Is This Answer To Shortage At Linebacker?

People go to different places to get their sports news. For many Alabama fans, ‘BAMA Magazine and BamaMag.com are good sources. One place I have gotten interesting and sometimes reliable information over the years is at a shoeshine shop a couple of blocks from my office.

The young men who do a nice job on footwear are Alabama fans, and they are connected, particularly in football and basketball. When I dropped by the other day I got the usual questions about the prospects for the upcoming season.

And I gave the usual answer: the offense should be very good, but the defense looks to have some holes.

They weren't buying it.

"The defense is going to be just fine," Freddie assured me as he snapped a rag on the toe of a tassel loafer.

And he told me why.

"Jimmy Johns is going to be starting at linebacker."

Jimmy Johns to linebacker has been the agenda of many Alabama followers for at least a year. In a way, it is understandable. Johns is an outstanding athlete, one of the best on the Crimson Tide football team. He was a back-up tailback and special teams star for Bama as a freshman. Last year he was the number two tailback for Alabama and continued to participate on special teams.

He came to Alabama with outstanding credentials, Mr. Football in Mississippi after quarterbacking his Brookhaven team to the Class 4A championship. As a senior he passed for 2,173 yards and rushed for 1,394 yards and accounted for 44 touchdowns (24 passing, 20 rushing). He was also a track (high hurdles) and field (discus) state champion.

As a freshman he was the Tide's second leading rusher with 202 yards on 38 carries, but is best remembered for a fumble-causing tackle on kickoff coverage against Mississippi State, resulting in a key touchdown. Last year he was the second leading Tide rusher with 293 yards on 66 carries and also played on special teams.

I told the shoeshine men they might be right, that Johns might move to linebacker this year. I have no doubt he could do the job. But there are two things to keep in mind, I said.

One is that Alabama Coach Nick Saban, like most coaches, doesn't move a player unless that player wants to move. (Granted, some coaches – Paul Bryant was a master—can make the player think it is his idea to move.) The logical reason for this stance is that a man probably won't do his best if he doesn't want to do the job.

The second thing is that I interviewed Johns after his freshman year. He told me that he didn't mind not getting a chance to play quarterback, that he was fine with tailback. He also told me he had volunteered to play on special teams because he thought that was a way to get on the field in a hurry.

He added, "But if you ever see me playing linebacker, I didn't volunteer for that."

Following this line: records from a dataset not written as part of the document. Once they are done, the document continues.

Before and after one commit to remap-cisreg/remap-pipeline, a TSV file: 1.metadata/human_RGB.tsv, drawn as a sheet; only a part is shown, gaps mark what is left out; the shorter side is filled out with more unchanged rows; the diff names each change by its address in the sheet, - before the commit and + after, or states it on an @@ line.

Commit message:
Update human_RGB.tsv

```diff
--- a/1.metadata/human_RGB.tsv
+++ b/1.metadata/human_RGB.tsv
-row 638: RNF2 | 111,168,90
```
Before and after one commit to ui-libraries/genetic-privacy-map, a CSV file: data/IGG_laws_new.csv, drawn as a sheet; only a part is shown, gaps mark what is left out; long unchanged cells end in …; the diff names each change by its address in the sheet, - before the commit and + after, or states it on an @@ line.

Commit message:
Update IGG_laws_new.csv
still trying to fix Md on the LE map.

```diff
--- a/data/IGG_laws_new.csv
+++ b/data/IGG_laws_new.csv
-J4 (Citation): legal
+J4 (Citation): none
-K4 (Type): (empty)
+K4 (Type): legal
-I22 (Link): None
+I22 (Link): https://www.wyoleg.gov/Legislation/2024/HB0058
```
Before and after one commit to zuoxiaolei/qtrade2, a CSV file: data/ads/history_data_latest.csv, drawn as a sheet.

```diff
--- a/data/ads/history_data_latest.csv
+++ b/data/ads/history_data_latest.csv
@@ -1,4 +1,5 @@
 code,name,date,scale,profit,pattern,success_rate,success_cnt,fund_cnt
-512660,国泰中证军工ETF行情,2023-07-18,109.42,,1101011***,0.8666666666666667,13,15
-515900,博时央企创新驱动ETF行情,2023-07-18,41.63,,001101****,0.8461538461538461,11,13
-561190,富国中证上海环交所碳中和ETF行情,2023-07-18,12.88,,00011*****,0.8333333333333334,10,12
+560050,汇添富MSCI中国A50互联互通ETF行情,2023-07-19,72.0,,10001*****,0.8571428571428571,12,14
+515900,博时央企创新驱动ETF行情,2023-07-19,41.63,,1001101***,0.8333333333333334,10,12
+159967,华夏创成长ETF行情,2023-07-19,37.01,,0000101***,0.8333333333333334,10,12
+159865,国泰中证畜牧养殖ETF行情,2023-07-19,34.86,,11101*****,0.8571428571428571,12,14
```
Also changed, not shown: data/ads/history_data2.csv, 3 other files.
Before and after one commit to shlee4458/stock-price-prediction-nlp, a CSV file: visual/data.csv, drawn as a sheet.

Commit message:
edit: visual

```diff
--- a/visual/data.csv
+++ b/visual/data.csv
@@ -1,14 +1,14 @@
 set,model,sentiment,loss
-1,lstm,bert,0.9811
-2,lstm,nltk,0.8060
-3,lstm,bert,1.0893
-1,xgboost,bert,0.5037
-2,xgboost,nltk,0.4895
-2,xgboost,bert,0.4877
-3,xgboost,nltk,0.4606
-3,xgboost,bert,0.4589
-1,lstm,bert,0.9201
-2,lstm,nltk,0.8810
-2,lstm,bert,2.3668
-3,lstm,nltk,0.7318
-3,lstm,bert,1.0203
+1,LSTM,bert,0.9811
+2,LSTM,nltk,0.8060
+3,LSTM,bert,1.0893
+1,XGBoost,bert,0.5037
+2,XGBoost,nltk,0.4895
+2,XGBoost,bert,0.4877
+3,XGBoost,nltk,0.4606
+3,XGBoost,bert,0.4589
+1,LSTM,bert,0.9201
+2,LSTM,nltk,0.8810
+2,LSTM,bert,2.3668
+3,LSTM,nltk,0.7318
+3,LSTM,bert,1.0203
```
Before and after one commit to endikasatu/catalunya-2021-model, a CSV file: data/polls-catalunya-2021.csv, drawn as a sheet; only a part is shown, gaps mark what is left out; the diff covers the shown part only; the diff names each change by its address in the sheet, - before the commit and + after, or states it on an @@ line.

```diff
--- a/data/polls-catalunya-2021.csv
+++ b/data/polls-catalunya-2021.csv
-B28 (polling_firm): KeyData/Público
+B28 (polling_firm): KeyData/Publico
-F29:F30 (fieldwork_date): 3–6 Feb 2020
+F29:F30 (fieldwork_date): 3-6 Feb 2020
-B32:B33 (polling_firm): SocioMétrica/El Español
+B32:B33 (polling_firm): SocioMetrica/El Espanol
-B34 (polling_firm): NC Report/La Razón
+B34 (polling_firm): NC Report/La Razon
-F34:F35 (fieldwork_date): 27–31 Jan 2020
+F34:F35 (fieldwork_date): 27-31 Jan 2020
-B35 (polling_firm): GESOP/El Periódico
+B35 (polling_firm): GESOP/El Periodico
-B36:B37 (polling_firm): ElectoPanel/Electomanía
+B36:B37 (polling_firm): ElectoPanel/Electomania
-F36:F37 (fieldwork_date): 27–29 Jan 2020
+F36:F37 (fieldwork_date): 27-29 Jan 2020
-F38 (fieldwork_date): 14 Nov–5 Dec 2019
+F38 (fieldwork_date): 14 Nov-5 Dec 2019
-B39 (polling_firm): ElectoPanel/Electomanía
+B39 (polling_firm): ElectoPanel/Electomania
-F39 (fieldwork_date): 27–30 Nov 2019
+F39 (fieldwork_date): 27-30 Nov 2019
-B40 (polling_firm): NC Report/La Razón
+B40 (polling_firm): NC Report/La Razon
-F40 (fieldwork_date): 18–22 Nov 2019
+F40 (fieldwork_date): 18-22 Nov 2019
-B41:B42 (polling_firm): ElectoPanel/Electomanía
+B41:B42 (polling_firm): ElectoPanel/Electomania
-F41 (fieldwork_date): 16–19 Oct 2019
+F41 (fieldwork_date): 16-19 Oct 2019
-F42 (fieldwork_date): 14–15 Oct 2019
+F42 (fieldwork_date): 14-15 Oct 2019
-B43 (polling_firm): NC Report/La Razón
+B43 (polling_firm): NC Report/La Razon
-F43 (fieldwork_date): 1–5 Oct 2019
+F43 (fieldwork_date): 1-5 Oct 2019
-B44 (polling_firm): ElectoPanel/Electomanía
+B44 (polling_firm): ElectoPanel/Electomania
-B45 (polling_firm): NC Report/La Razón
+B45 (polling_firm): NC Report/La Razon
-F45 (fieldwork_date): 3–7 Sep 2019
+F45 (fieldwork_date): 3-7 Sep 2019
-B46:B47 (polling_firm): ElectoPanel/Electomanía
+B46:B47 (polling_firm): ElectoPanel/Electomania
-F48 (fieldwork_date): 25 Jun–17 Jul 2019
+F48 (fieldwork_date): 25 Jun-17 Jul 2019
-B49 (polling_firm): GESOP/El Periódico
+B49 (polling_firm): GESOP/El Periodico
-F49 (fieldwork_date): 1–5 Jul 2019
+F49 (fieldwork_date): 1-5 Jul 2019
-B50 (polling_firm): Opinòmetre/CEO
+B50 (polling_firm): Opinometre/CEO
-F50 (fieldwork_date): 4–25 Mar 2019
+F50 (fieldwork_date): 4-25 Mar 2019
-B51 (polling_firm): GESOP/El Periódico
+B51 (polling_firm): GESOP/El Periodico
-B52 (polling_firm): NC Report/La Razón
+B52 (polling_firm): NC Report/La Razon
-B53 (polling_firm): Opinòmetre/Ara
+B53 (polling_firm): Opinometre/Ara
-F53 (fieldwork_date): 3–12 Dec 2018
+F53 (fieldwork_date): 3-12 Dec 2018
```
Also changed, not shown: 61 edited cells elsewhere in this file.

No problem. "That (incoming) freshman," Freddie said. "Rolando McClain. He'll be starting linebacker by mid-season."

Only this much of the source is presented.